DATA RECORDS START

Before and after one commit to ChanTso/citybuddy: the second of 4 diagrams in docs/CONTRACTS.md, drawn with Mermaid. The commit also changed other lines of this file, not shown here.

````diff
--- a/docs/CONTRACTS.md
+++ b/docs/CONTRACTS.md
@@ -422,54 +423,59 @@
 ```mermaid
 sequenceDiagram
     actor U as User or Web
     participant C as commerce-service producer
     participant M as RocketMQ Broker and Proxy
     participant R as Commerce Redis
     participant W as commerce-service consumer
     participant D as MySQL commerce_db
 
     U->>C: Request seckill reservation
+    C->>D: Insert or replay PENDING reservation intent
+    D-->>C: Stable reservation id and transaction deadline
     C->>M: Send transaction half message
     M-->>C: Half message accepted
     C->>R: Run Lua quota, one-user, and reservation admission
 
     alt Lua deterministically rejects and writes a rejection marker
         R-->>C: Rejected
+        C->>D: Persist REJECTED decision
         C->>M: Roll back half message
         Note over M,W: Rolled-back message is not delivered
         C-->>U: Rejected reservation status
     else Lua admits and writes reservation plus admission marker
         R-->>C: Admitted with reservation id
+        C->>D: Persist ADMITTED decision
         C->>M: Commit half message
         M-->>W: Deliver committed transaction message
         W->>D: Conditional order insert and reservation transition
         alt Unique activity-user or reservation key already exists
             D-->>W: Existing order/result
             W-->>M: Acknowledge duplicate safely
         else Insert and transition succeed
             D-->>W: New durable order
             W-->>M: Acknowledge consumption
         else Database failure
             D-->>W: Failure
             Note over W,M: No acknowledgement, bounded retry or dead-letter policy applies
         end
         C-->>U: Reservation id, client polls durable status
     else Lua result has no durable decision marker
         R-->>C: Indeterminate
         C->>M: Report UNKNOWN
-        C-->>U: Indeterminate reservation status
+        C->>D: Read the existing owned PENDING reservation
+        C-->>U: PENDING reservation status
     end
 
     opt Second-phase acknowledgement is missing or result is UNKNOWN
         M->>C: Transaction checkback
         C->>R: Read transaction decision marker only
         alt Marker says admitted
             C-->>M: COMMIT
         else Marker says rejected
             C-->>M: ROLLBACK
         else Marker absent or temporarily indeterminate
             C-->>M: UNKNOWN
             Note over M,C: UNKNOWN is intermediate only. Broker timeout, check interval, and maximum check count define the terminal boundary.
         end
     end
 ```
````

DATA RECORDS END

■ EXERCISE REQUIREMENTS ■
The answer should be one number, the count of lines in this material that include the word "durable".

■ TASK RESULT ■
3